(Before-and-after change data)

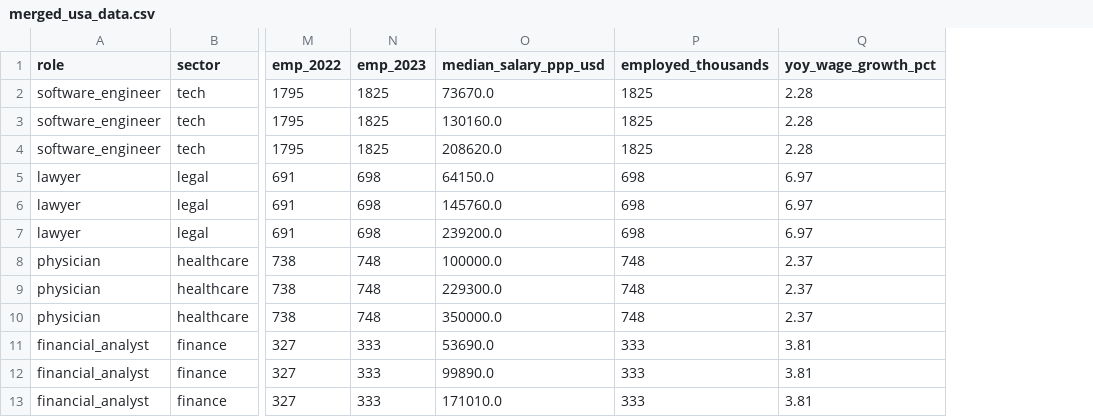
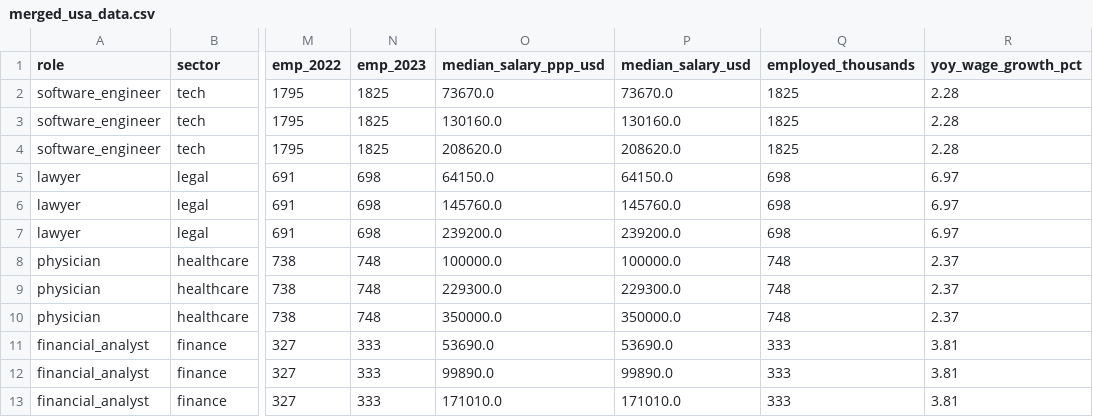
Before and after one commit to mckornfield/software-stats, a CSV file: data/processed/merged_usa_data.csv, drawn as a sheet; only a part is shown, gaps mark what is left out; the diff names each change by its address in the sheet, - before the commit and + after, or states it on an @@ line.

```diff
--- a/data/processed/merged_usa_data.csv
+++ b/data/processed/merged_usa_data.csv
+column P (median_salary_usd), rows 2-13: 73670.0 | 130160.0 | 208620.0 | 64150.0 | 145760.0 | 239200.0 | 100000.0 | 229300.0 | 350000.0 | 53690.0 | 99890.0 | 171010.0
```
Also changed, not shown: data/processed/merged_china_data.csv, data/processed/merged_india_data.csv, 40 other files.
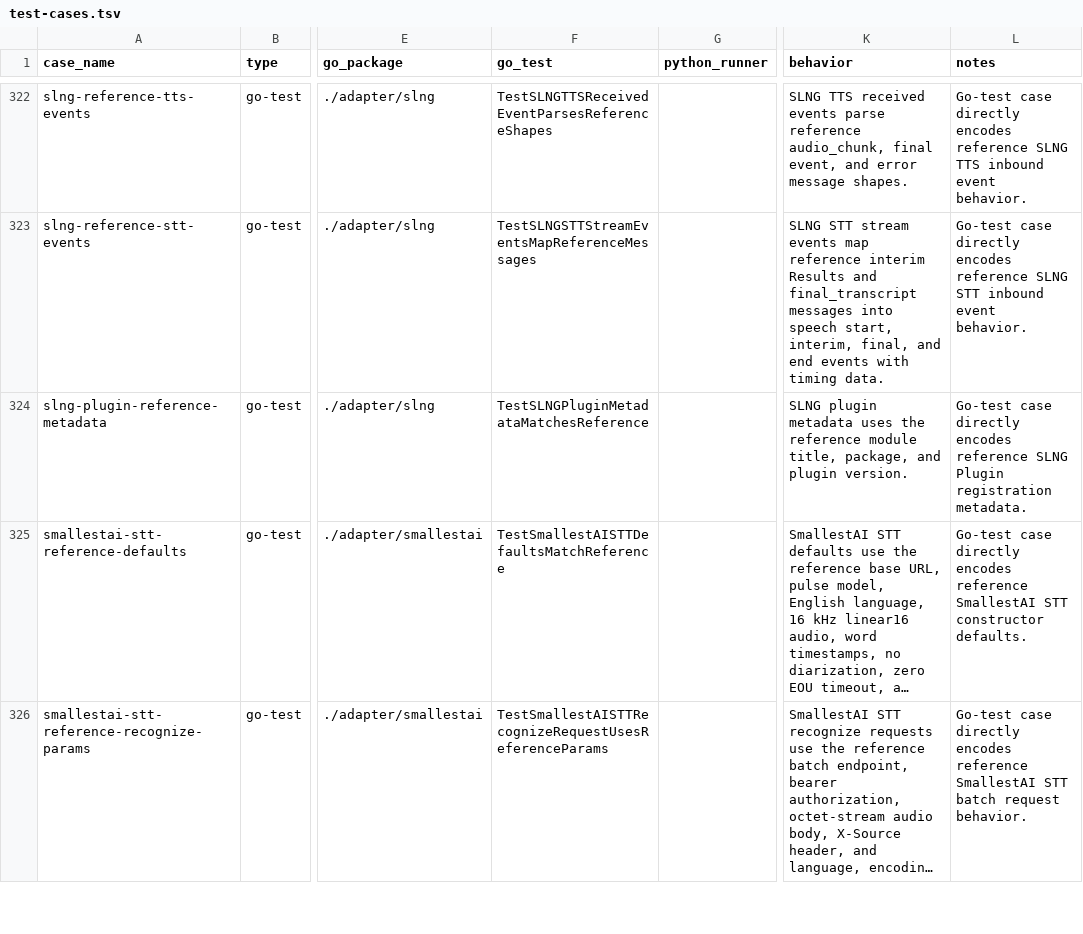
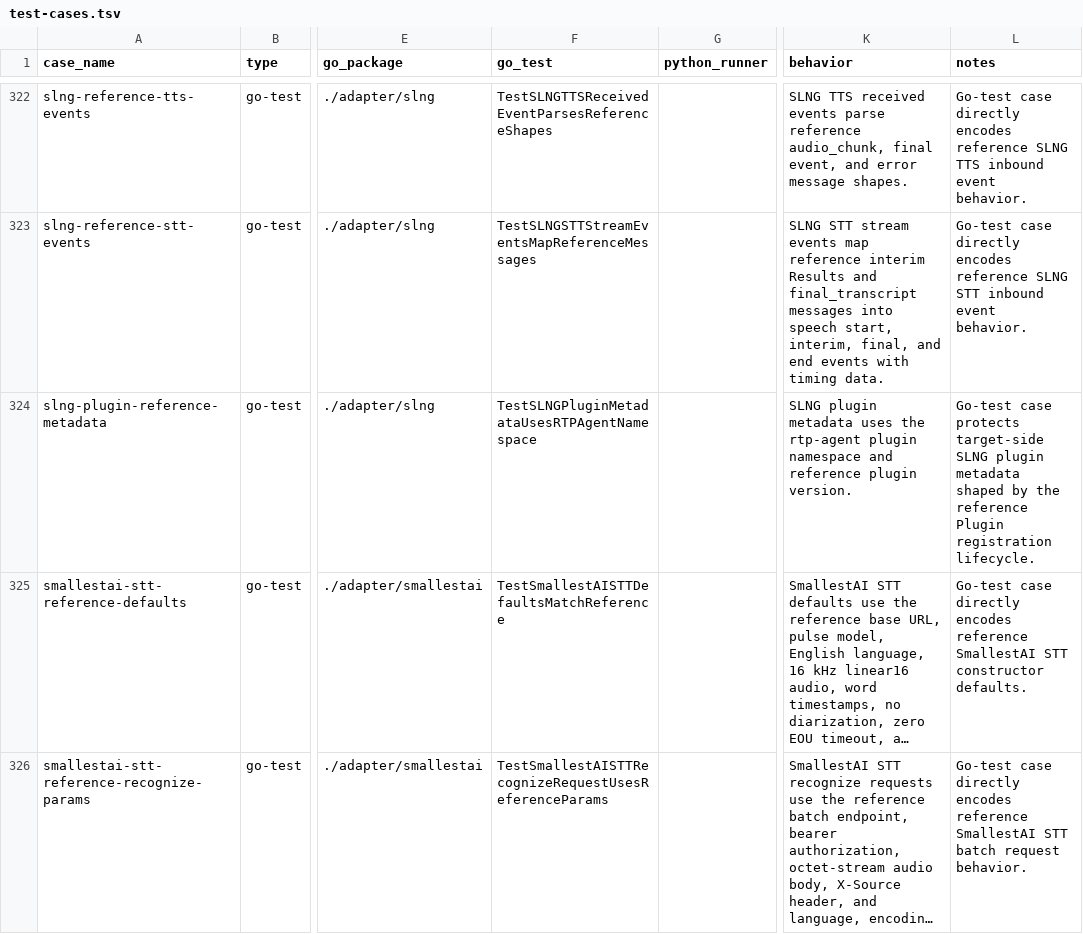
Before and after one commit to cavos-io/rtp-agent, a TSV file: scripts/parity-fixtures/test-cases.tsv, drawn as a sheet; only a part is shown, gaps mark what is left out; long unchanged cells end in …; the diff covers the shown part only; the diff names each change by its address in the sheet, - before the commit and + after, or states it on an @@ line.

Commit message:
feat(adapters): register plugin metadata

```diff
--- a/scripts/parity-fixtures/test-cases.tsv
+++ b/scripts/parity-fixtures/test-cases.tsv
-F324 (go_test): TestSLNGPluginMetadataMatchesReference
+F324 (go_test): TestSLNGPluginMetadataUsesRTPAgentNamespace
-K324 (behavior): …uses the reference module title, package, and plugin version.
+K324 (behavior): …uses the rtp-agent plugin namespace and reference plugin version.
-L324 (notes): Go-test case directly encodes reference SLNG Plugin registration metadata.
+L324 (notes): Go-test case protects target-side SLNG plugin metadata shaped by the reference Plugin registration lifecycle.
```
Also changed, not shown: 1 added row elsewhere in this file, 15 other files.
...
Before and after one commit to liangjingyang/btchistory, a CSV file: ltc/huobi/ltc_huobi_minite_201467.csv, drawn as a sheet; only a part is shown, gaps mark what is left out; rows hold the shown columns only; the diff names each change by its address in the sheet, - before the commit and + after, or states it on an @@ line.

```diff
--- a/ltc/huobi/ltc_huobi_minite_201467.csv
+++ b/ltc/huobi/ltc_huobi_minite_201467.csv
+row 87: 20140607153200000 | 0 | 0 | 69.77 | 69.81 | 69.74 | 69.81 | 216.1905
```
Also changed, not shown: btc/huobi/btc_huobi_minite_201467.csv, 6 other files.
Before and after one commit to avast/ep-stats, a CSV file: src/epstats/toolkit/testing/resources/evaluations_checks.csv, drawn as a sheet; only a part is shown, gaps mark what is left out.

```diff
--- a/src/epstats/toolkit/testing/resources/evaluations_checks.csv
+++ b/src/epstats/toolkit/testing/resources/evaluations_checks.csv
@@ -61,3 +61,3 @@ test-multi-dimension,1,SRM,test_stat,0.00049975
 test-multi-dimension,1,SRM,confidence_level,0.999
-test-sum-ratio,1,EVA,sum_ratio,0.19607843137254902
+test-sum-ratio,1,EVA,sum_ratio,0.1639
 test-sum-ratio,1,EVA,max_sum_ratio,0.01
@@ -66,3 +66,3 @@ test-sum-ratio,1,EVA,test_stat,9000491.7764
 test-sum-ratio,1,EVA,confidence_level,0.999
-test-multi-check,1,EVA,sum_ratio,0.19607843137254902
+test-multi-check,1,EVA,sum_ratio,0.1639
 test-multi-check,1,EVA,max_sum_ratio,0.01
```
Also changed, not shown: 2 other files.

### PROBLEM DESCRIPTION
Using the entries above, copy out all lines that contain the string "multi".

### WRITTEN ANSWER
@@ -61,3 +61,3 @@ test-multi-dimension,1,SRM,test_stat,0.00049975
 test-multi-dimension,1,SRM,confidence_level,0.999
-test-multi-check,1,EVA,sum_ratio,0.19607843137254902
+test-multi-check,1,EVA,sum_ratio,0.1639
 test-multi-check,1,EVA,max_sum_ratio,0.01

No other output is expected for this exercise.